------ Material for this exercise ------

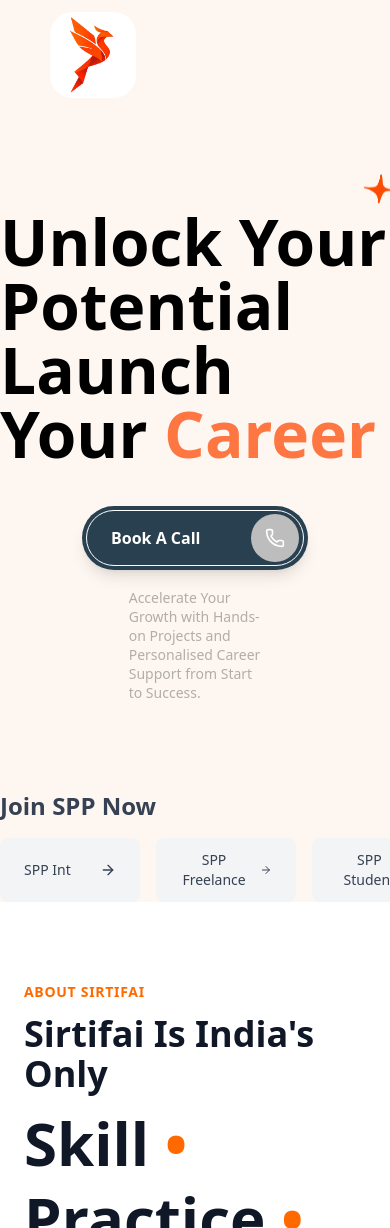
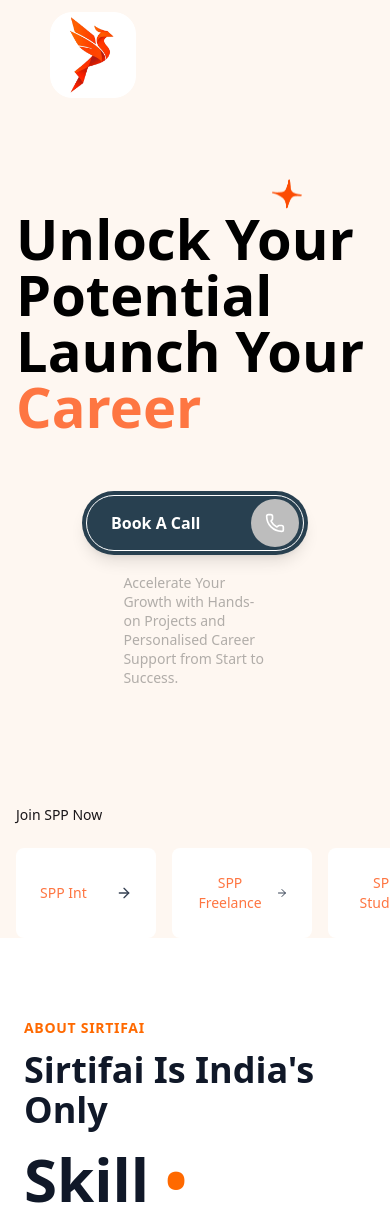
Before and after one commit to rajdeeppaul304/sirtify_frontend_new, a React (Vite) app: page / in a window 390 px wide. Shown: the top 1228 px of the page. Built offline with nearby package versions, Linux system fonts and the light colour scheme.

Commit message:
fix: hero section desing revamp

```diff
--- a/src/App.css
+++ b/src/App.css
@@ -27,3 +27,7 @@
     --color-button-color: #284050;
     --color-gray-border: #FFFFFF73;
 }
+
+h1, h2{
+    font-family: 'Open Sans', sans-serif;
+}
--- a/src/components/sections/HeroSection.tsx
+++ b/src/components/sections/HeroSection.tsx
@@ -7,17 +7,18 @@
   return (
     <div className='w-full flex justify-between items-start pt-[100px] overflow-hidden'>
       {/* Text Content */}
-      <div className="relative w-full lg:max-w-[700px] lg:mx-10 flex flex-col justify-start items-start gap-10">
+      <div className="relative w-full lg:max-w-[700px] lg:mx-10 flex flex-col justify-start items-start gap-30 px-4 xl:px-0">
 
-        <div className='relative'>
-          <img className='absolute right-[-1%] top-[-14%] w-[30px] h-[30px]' src={star} alt="Star" />
+        <div className='w-full flex flex-col gap-[57px]'>
+          <div className='relative w-full'>
+            <img className='absolute right-[20%] lg:right-[-1%] top-[-14%] w-[30px] h-[30px]' src={star} alt="Star" />
 
-          <h1 className="text-[4rem] lg:text-[4.5rem] leading-[100%] font-semibold font-open-sans text-black">
+            <h1 className="text-[3.5rem] lg:text-[4.5rem] leading-[100%] font-semibold font-open-sans text-black">
               Unlock Your Potential Launch Your <span className='text-[#FE7642]'>Career</span>
             </h1>
           </div>
 
-        <div className='flex flex-col md:flex-row justify-start gap-[18px] items-center'>
+          <div className='flex flex-col sm:flex-row justify-start gap-[18px] items-center'>
 
             <div className="bg-[#284050] text-white rounded-full text-base font-semibold flex items-center justify-between gap-3 hover:bg-gray-700 transition-all duration-300 shadow-lg hover:shadow-xl hover:scale-105 w-[226px] h-[64px] p-1">
               <button className='border border-gray-border rounded-full w-full h-full flex justify-between pl-6 pr-1 py-5 items-center gap-2 font-open-sans'>
@@ -29,23 +30,24 @@
 
             </div>
 
-          <p className="text-[#b1ada9] font-inter font-normal text-[.875rem] leading-[136%] w-[34%]">
+            <p className="text-[#b1ada9] font-inter font-normal text-[.875rem] leading-[136%] w-[40%]">
               Accelerate Your Growth with Hands-on Projects and Personalised Career Support from Start to Success.
             </p>
 
           </div>
+        </div>
 
         {/* Join SPP Now Section */}
-        <div className="mt-12">
-          <h2 className="text-2xl font-bold text-gray-700 mb-4">Join SPP Now</h2>
+        <div className="flex flex-col justify-start items-start gap-6">
+          <h2 className="text-[.875rem] font-inter font-normal leading-[120%] text-[#191619]">Join SPP Now</h2>
 
           <div className="flex flex-row gap-4">
             {SPP_OPTIONS.map((option) => (
               <button
                 key={option.id}
-                className="px-6 py-3 bg-gray-100 text-gray-700 rounded-lg text-sm font-medium flex items-center justify-between gap-3 min-w-[140px] hover:bg-gray-200 transition-all duration-300 hover:shadow-md group hover:scale-105"
+                className="px-6 py-[25px] bg-white text-gray-700 rounded-lg text-sm font-medium flex items-center justify-between gap-3 min-w-[140px] hover:bg-gray-50 transition-all duration-300 hover:shadow-md group hover:scale-105"
               >
-                <span>{option.label}</span>
+                <span className='text-[#FE7642]'>{option.label}</span>
                 <ArrowRight size={16} className="group-hover:translate-x-2 transition-transform duration-300" />
               </button>
             ))}
@@ -55,7 +57,7 @@
 
       {/* Right Side with Image and Abstract Shapes */}
       <div className="relative flex justify-center items-center h-[600px]">
-        <img className='hidden lg:flex object-cover' src={heroImage} alt="Woman Holding Book" />
+        <img className='hidden lg:flex object-cover relative' src={heroImage} alt="Woman Holding Book" />
 
       </div>
     </div>
--- a/src/components/sections/UpcomingProjects.tsx
+++ b/src/components/sections/UpcomingProjects.tsx
@@ -1,4 +1,4 @@
-import React from 'react';
+
 
 export default function UpcomingProjectsHero() {
   return (
```
Lines whose indentation alone changed are shown as unchanged.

------

## Problem description
Every record is to be reproduced exactly, with no pictures included.

## Exercise solution
Before and after one commit to rajdeeppaul304/sirtify_frontend_new, a React (Vite) app: page / in a window 390 px wide. Shown: the top 1228 px of the page. Built offline with nearby package versions, Linux system fonts and the light colour scheme.

Commit message:
fix: hero section desing revamp

```diff
--- a/src/App.css
+++ b/src/App.css
@@ -27,3 +27,7 @@
     --color-button-color: #284050;
     --color-gray-border: #FFFFFF73;
 }
+
+h1, h2{
+    font-family: 'Open Sans', sans-serif;
+}
--- a/src/components/sections/HeroSection.tsx
+++ b/src/components/sections/HeroSection.tsx
@@ -7,17 +7,18 @@
   return (
     <div className='w-full flex justify-between items-start pt-[100px] overflow-hidden'>
       {/* Text Content */}
-      <div className="relative w-full lg:max-w-[700px] lg:mx-10 flex flex-col justify-start items-start gap-10">
+      <div className="relative w-full lg:max-w-[700px] lg:mx-10 flex flex-col justify-start items-start gap-30 px-4 xl:px-0">
 
-        <div className='relative'>
-          <img className='absolute right-[-1%] top-[-14%] w-[30px] h-[30px]' src={star} alt="Star" />
+        <div className='w-full flex flex-col gap-[57px]'>
+          <div className='relative w-full'>
+            <img className='absolute right-[20%] lg:right-[-1%] top-[-14%] w-[30px] h-[30px]' src={star} alt="Star" />
 
-          <h1 className="text-[4rem] lg:text-[4.5rem] leading-[100%] font-semibold font-open-sans text-black">
+            <h1 className="text-[3.5rem] lg:text-[4.5rem] leading-[100%] font-semibold font-open-sans text-black">
               Unlock Your Potential Launch Your <span className='text-[#FE7642]'>Career</span>
             </h1>
           </div>
 
-        <div className='flex flex-col md:flex-row justify-start gap-[18px] items-center'>
+          <div className='flex flex-col sm:flex-row justify-start gap-[18px] items-center'>
 
             <div className="bg-[#284050] text-white rounded-full text-base font-semibold flex items-center justify-between gap-3 hover:bg-gray-700 transition-all duration-300 shadow-lg hover:shadow-xl hover:scale-105 w-[226px] h-[64px] p-1">
               <button className='border border-gray-border rounded-full w-full h-full flex justify-between pl-6 pr-1 py-5 items-center gap-2 font-open-sans'>
@@ -29,23 +30,24 @@
 
             </div>
 
-          <p className="text-[#b1ada9] font-inter font-normal text-[.875rem] leading-[136%] w-[34%]">
+            <p className="text-[#b1ada9] font-inter font-normal text-[.875rem] leading-[136%] w-[40%]">
               Accelerate Your Growth with Hands-on Projects and Personalised Career Support from Start to Success.
             </p>
 
           </div>
+        </div>
 
         {/* Join SPP Now Section */}
-        <div className="mt-12">
-          <h2 className="text-2xl font-bold text-gray-700 mb-4">Join SPP Now</h2>
+        <div className="flex flex-col justify-start items-start gap-6">
+          <h2 className="text-[.875rem] font-inter font-normal leading-[120%] text-[#191619]">Join SPP Now</h2>
 
           <div className="flex flex-row gap-4">
             {SPP_OPTIONS.map((option) => (
               <button
                 key={option.id}
-                className="px-6 py-3 bg-gray-100 text-gray-700 rounded-lg text-sm font-medium flex items-center justify-between gap-3 min-w-[140px] hover:bg-gray-200 transition-all duration-300 hover:shadow-md group hover:scale-105"
+                className="px-6 py-[25px] bg-white text-gray-700 rounded-lg text-sm font-medium flex items-center justify-between gap-3 min-w-[140px] hover:bg-gray-50 transition-all duration-300 hover:shadow-md group hover:scale-105"
               >
-                <span>{option.label}</span>
+                <span className='text-[#FE7642]'>{option.label}</span>
                 <ArrowRight size={16} className="group-hover:translate-x-2 transition-transform duration-300" />
               </button>
             ))}
@@ -55,7 +57,7 @@
 
       {/* Right Side with Image and Abstract Shapes */}
       <div className="relative flex justify-center items-center h-[600px]">
-        <img className='hidden lg:flex object-cover' src={heroImage} alt="Woman Holding Book" />
+        <img className='hidden lg:flex object-cover relative' src={heroImage} alt="Woman Holding Book" />
 
       </div>
     </div>
--- a/src/components/sections/UpcomingProjects.tsx
+++ b/src/components/sections/UpcomingProjects.tsx
@@ -1,4 +1,4 @@
-import React from 'react';
+
 
 export default function UpcomingProjectsHero() {
   return (
```
Lines whose indentation alone changed are shown as unchanged.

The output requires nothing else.